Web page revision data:
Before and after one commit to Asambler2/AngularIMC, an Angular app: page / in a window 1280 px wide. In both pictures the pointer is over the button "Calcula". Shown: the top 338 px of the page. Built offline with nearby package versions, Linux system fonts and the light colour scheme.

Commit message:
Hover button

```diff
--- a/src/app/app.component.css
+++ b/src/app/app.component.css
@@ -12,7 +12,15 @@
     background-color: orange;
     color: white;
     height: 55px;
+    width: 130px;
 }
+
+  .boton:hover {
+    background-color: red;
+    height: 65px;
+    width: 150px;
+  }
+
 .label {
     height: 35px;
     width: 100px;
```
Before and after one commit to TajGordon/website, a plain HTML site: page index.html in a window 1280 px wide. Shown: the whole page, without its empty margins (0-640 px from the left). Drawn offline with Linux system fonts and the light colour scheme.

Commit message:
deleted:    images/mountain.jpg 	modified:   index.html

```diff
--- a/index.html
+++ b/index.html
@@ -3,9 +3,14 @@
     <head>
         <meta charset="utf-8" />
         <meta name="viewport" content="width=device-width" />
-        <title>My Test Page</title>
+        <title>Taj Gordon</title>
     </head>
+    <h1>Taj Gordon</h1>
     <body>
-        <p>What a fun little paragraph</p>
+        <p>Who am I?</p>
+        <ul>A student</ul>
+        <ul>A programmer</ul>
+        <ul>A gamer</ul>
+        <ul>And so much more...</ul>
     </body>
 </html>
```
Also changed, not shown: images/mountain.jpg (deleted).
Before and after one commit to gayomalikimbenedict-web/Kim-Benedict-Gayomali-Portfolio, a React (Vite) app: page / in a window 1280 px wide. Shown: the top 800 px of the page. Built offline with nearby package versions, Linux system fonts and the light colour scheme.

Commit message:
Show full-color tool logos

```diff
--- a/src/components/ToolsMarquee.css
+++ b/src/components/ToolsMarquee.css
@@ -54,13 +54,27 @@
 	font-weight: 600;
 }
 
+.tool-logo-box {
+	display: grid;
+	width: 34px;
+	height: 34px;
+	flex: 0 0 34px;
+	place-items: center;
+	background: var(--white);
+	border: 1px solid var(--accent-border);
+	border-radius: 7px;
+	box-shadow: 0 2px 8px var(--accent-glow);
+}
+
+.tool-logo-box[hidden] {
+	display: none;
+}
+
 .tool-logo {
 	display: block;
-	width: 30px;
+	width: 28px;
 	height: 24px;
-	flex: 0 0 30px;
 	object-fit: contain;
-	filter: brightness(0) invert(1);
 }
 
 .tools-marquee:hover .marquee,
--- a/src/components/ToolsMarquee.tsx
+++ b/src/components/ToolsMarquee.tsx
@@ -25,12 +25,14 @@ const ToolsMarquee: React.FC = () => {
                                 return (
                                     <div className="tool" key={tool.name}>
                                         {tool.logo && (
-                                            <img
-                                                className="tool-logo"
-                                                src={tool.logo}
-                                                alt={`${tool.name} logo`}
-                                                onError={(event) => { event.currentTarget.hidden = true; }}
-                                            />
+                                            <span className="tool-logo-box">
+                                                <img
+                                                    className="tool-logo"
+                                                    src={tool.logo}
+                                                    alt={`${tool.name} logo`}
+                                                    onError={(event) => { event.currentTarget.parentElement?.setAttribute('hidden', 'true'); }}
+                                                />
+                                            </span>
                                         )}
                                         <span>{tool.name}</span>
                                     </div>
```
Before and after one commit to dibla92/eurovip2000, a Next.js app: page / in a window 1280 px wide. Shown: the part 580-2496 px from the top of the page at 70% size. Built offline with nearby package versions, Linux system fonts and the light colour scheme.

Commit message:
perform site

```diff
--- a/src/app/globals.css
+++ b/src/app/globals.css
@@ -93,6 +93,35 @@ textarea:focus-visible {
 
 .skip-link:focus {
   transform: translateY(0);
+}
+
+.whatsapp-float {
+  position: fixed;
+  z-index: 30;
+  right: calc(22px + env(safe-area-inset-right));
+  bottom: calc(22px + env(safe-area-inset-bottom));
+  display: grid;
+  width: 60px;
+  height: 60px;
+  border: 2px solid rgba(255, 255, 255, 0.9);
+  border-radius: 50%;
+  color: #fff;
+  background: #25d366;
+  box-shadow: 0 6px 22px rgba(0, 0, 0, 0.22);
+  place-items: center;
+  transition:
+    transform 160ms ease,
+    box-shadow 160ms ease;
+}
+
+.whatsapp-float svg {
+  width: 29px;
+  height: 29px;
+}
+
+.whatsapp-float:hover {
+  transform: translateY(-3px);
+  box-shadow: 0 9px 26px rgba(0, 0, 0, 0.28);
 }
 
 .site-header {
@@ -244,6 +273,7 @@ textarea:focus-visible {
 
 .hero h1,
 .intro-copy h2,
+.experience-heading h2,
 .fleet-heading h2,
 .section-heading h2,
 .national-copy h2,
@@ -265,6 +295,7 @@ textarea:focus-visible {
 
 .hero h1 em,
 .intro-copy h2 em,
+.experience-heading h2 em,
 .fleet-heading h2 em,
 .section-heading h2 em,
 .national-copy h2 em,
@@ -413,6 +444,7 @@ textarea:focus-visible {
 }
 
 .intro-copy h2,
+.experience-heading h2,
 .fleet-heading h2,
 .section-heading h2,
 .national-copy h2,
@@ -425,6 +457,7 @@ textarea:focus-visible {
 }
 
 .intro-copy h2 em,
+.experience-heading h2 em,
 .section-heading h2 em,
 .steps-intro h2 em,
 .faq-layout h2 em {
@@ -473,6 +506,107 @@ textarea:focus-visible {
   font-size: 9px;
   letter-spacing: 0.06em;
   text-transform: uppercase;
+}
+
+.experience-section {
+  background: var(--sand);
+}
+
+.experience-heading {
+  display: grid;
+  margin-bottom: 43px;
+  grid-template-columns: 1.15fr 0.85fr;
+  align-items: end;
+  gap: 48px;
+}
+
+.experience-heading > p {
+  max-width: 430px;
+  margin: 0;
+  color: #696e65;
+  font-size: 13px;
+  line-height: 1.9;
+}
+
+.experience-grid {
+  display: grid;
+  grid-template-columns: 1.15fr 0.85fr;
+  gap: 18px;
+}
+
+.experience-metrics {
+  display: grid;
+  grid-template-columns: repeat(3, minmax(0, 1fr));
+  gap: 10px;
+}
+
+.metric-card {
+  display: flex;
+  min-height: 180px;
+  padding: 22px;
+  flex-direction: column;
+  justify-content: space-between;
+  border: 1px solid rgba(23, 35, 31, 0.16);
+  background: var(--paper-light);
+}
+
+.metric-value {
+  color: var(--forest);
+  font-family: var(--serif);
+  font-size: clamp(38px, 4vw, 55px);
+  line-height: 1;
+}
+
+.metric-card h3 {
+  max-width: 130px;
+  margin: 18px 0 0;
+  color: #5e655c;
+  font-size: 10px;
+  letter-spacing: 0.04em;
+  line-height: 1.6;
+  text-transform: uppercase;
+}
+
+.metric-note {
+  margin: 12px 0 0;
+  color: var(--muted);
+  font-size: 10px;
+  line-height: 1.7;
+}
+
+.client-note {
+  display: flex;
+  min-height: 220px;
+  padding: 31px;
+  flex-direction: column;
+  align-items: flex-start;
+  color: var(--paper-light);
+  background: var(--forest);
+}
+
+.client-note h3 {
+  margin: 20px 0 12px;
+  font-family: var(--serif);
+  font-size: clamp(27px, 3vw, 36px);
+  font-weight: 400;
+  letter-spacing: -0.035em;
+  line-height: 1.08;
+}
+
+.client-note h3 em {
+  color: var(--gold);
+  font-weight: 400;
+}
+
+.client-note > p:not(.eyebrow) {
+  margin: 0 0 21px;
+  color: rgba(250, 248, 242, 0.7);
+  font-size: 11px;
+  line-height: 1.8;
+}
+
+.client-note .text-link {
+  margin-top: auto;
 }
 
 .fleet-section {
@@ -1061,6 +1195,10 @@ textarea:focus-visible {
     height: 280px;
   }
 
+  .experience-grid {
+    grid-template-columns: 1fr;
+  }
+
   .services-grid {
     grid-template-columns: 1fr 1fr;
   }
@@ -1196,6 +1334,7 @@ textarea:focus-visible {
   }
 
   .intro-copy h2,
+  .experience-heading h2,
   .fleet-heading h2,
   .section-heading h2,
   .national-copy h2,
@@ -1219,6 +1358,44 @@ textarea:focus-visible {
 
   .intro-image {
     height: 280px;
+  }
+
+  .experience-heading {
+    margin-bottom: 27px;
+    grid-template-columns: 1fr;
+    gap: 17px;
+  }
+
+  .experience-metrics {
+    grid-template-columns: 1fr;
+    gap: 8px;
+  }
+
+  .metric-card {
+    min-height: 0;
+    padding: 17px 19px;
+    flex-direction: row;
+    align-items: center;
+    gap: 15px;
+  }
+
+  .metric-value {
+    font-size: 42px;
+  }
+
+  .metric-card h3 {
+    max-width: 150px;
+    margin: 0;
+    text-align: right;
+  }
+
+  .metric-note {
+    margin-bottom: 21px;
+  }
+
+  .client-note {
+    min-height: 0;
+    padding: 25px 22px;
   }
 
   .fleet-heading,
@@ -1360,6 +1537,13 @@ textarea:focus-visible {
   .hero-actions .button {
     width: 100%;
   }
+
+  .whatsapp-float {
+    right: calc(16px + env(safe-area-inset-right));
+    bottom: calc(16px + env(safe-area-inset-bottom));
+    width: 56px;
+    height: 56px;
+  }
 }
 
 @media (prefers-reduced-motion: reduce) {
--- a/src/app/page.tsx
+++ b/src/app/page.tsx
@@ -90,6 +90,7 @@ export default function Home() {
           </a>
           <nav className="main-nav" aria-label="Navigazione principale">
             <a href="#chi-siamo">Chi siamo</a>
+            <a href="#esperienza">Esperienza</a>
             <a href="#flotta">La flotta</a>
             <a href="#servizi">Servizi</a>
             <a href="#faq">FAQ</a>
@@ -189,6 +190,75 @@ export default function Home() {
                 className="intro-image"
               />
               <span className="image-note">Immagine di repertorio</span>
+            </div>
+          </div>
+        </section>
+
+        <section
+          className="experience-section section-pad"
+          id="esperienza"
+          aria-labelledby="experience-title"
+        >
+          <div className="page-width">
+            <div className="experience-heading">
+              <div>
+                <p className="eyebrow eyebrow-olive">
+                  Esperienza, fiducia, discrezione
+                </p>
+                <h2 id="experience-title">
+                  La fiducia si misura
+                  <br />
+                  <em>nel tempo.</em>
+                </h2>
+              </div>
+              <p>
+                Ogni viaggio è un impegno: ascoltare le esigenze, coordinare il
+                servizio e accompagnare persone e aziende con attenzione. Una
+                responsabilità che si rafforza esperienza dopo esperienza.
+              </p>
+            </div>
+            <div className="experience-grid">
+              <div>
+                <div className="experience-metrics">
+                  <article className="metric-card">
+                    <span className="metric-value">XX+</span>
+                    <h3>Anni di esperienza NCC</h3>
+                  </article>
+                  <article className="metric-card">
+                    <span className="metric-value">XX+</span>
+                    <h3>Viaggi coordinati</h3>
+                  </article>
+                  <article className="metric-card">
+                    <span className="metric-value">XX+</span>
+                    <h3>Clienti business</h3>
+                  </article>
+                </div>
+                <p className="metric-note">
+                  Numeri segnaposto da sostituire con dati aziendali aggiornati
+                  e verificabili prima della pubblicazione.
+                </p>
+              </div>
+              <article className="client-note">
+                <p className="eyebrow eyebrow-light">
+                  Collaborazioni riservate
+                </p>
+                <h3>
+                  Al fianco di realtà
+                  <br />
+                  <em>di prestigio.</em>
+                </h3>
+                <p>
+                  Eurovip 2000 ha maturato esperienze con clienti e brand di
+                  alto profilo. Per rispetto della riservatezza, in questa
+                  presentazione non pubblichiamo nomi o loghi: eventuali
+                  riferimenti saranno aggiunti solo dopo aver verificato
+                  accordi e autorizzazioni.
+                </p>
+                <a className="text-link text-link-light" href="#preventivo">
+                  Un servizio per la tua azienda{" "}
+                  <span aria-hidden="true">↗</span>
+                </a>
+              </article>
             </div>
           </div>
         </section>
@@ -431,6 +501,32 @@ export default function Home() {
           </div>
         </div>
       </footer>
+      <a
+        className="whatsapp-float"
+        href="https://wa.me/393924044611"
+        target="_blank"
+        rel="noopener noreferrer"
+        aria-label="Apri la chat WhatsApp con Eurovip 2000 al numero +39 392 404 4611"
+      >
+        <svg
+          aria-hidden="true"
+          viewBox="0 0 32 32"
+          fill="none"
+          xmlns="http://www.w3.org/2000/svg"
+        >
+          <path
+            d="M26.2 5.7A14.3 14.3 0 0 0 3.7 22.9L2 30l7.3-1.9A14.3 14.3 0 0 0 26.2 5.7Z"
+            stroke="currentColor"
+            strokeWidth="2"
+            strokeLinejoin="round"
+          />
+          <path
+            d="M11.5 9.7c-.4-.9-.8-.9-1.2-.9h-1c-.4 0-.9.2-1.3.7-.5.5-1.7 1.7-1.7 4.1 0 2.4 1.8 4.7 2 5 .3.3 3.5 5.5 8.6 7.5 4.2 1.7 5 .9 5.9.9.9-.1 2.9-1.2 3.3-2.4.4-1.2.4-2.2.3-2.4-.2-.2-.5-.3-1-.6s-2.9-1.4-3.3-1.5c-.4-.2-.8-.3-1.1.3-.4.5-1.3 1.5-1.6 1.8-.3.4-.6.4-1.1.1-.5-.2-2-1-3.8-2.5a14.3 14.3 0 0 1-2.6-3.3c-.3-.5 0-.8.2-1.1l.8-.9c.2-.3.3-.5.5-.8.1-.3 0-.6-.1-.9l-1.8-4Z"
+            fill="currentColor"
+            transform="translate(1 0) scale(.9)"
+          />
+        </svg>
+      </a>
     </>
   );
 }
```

§ INSTRUCTIONS FOR THE TASK: Filter the records above for "currentTarget" and copy every matching line.

§ TASK RESULT:
-                                                onError={(event) => { event.currentTarget.hidden = true; }}
+                                                    onError={(event) => { event.currentTarget.parentElement?.setAttribute('hidden', 'true'); }}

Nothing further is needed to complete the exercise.